> _WHAT IS EXPECTED_: Your reply should hold only the lines from the records below where "false" occurs.

> _SOURCE MATERIAL_:
◆ ◆ ◆ ◆ ◆ ◆ ◆

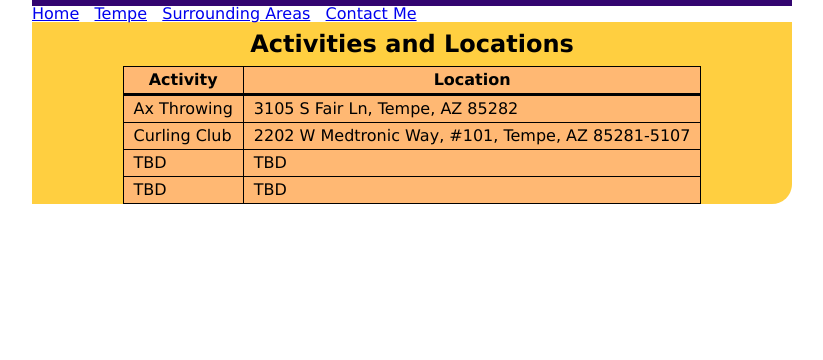
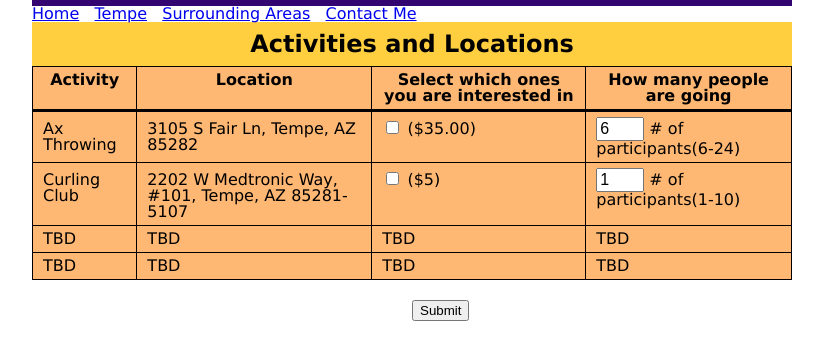
Before and after one commit to rentekcon/JavaScriptClass, a plain HTML site: page tempe.htm in a window 1280 px wide. Shown: the part 66-426 px from the top of the page, without its empty margins (228-1051 px from the left). Drawn offline with Linux system fonts and the light colour scheme.

Commit message:
Add files via upload

```diff
--- a/styles.css
+++ b/styles.css
@@ -139,3 +139,23 @@ article #submitbutton {
 article p {
 	padding: 20px 0px;
 }
+
+/* the input has to be smaller */
+.numberInput {
+   font-size: 1em;
+   width: 3em;
+   clear: left;
+  }
+
+.inputButton {
+		margin-left: 50%;
+		margin-right: auto;
+		margin-top: 20px;
+		text-align: center;
+}
+
+#wrapper {
+	color: green;
+	margin-left: 20%;
+	padding: 20px 0px;
+}
--- a/tempe.htm
+++ b/tempe.htm
@@ -50,7 +50,8 @@
                <th>Activity</th>
 
                <th>Location</th>
-
+			   <th>Select which ones you are interested in</th>
+			   <th>How many people are going</th>
             </tr>
          </thead>
 		 <!-- add scripts to write out the variables for the activities so they can easily be changed later -->
@@ -63,6 +64,15 @@
                <td>
 				<script> document.write(activity1Location);</script>
 			   </td>
+			   <td>
+				 <input type="checkbox" id="axthrowing" value="35" />
+						<label for="axthrowing">($35.00)</label>
+			   </td>
+			   <td >
+
+				<input class="numberInput" type="number" min="6" max="24" id="axnum" value="6" />
+               <label for="axnum"> # of participants(6&#8209;24)</label>
+			   </td>
             </tr>
             <tr>
                <td>
@@ -71,9 +81,24 @@
                <td>
 				<script> document.write(activity2Location);</script>
                </td>
+			   <td>
+				 <input type="checkbox" id="curling" />
+						<label for="curling">($5)</label>
+			   </td>
+			   <td >
+
+				<input class="numberInput" type="number" min="1" max="10" id="curlnum" value="1" />
+               <label for="curlnum"> # of participants(1&#8209;10)</label>
+			   </td>
             </tr>
             <tr>
                <td>
+				<script> document.write(activity3Name);</script>
+               </td>
+               <td>
+				<script> document.write(activity3Location);</script>
+               </td>
+			    <td>
 				<script> document.write(activity3Name);</script>
                </td>
                <td>
@@ -87,9 +112,69 @@
                <td>
 				<script> document.write(activity4Location);</script>
                </td>
+			    <td>
+				<script> document.write(activity3Name);</script>
+               </td>
+               <td>
+				<script> document.write(activity3Location);</script>
+               </td>
             </tr>
          </tbody>
       </table>
    </article>
+  <!-- maybe do it this way later.
+   <div id="wrapper">
+	   <p>Total Estimate: <span id="estimate"></span></p>
+   </div>
+  -->
+   <form>
+
+            <input class="inputButton" type="submit" id="submit" value="Submit" />
+   </form>
+
+      <script>
+		function calcTotal() {
+			var itemTotal = 0;
+			var item1 = document.getElementById("axthrowing");
+			var item2 = document.getElementById("curling");
+			var numAxP = document.getElementById("axnum").value;
+			var numCurlP = document.getElementById("curlnum").value;
+
+			//add up all the checked items
+			(item1.checked) ? (itemTotal += (numAxP*35)) : (itemTotal += 0);
+			(item2.checked) ? (itemTotal += (numCurlP*5)) : (itemTotal += 0);
+
+
+			//convert to int and back to deal with float
+			var salesTaxRate = 0.07;
+			itemTotal *= 100;
+			var orderTotal = (itemTotal + (itemTotal * salesTaxRate)) / 100;
+
+			//Display what is owed.
+			alert( "Your total is $" + orderTotal);
+			//saving for later
+			//document.getElementById("estimate").innerHTML = "$" + orderTotal;
+
+
+		}
+
+		//the form is automatically reset when the submit button is pushed so don't need
+		//this for that part,
+		//using it exclusively to reset the form when someone refreshes the page.
+		function resetForm() {
+
+			document.getElementById("axnum").value = 6;
+			document.getElementById("curlnum").value = 1;
+			document.getElementById("axthrowing").checked =  false;
+			document.getElementById("curling").checked = false;
+
+
+		}
+
+
+		document.getElementById("submit"). addEventListener("click", calcTotal, false);
+		//resets form when page is reloaded
+		window.addEventListener("load", resetForm, false);
+   </script>
 </body>
 </html>
```
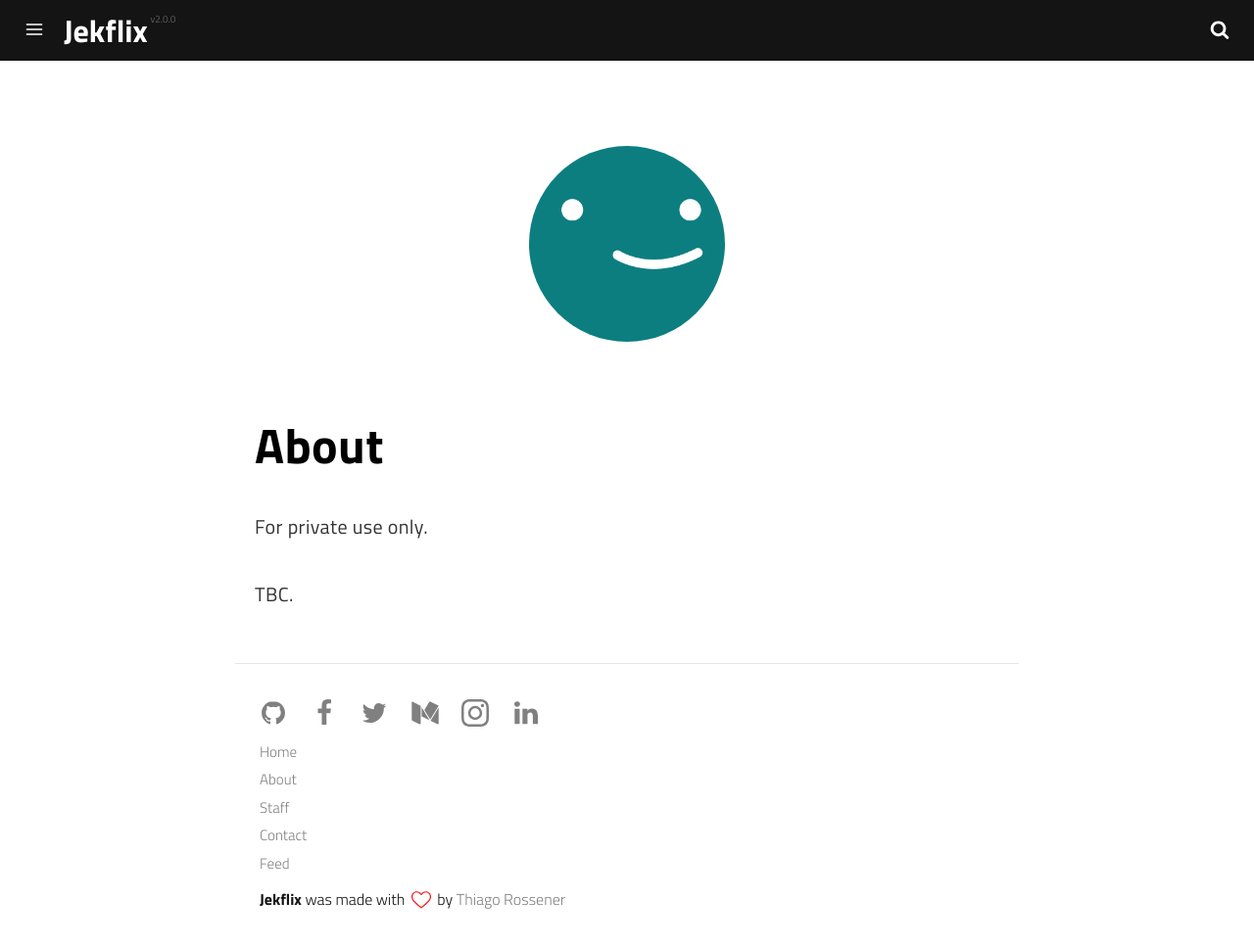
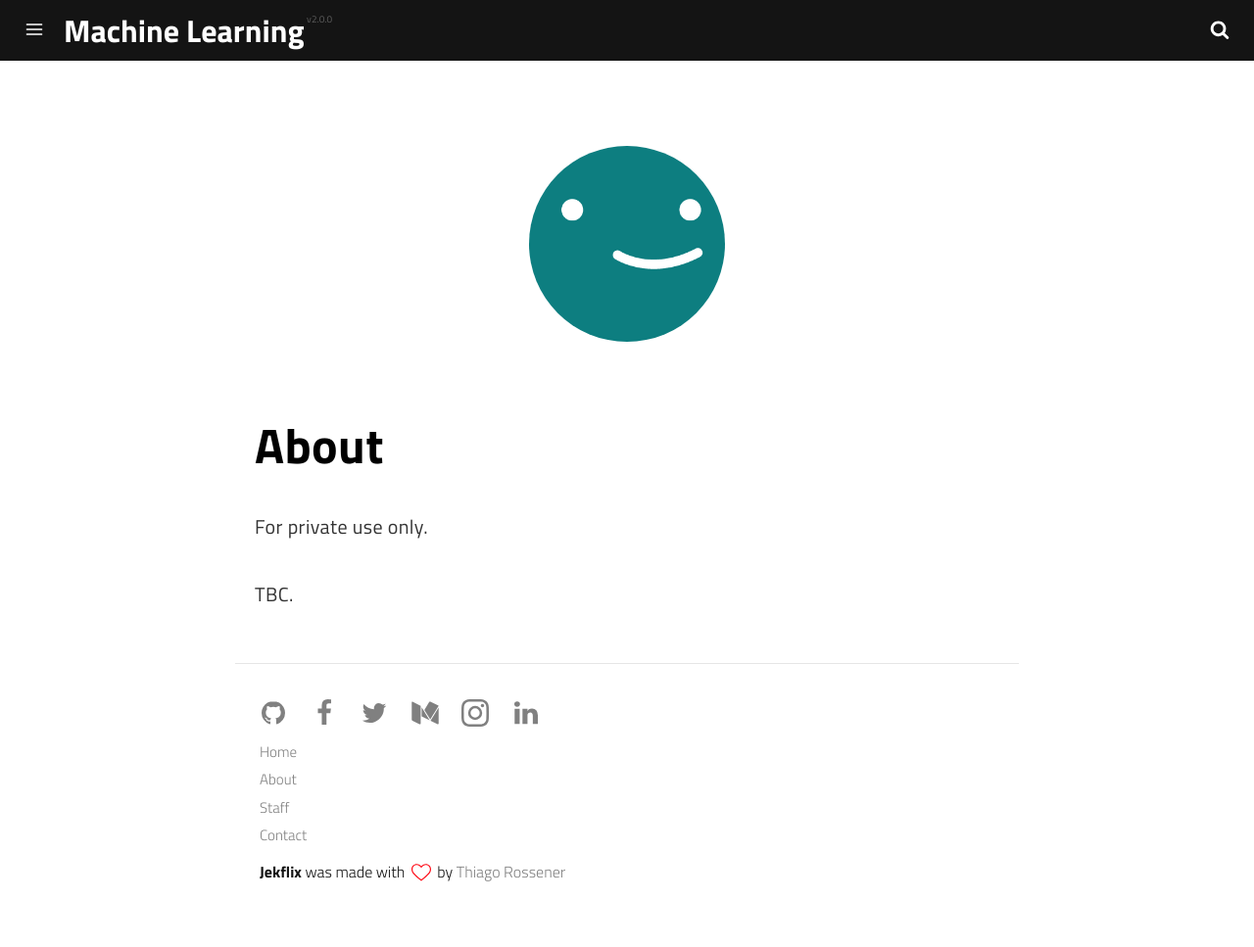
Before and after one commit to AmazingCookie/AmazingCookie.github.io, a Jekyll site: the page built from pages/about.md, in a window 1280 px wide and 967 px high. Shown: the whole window at 98% size. Built offline with Jekyll 4.4.1, drawn with Linux system fonts in a browser that asks for light colours; a script that is not in the unit is left out.

Commit message:
Update pages

```diff
--- a/_config.yml
+++ b/_config.yml
@@ -1,6 +1,6 @@
 # Site Settings
-name: Jekflix
-title: Jekflix | A blog theme for Jekyll
+name: Machine Learning
+title: Machine Learning | A blog theme for Jekyll
 description: Jekflix is a template for Jekyll inspired by Netflix and made by Thiago Rossener.
 tags:
   - blog
--- a/_includes/links.html
+++ b/_includes/links.html
@@ -14,7 +14,9 @@
       <a href="{{ site.url }}{{site.baseurl}}/contact/">Contact</a>
     </li>
   {% endif %}
+  <!--
   <li>
     <a class="feed" href="{{ site.url }}{{site.baseurl}}/feed.xml" title="Atom/RSS feed">Feed</a>
   </li>
+  -->
 </ul>
```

◆ ◆ ◆ ◆ ◆ ◆ ◆

> _TASK ANSWER_:
+			document.getElementById("axthrowing").checked =  false;
+			document.getElementById("curling").checked = false;
+		document.getElementById("submit"). addEventListener("click", calcTotal, false);
+		window.addEventListener("load", resetForm, false);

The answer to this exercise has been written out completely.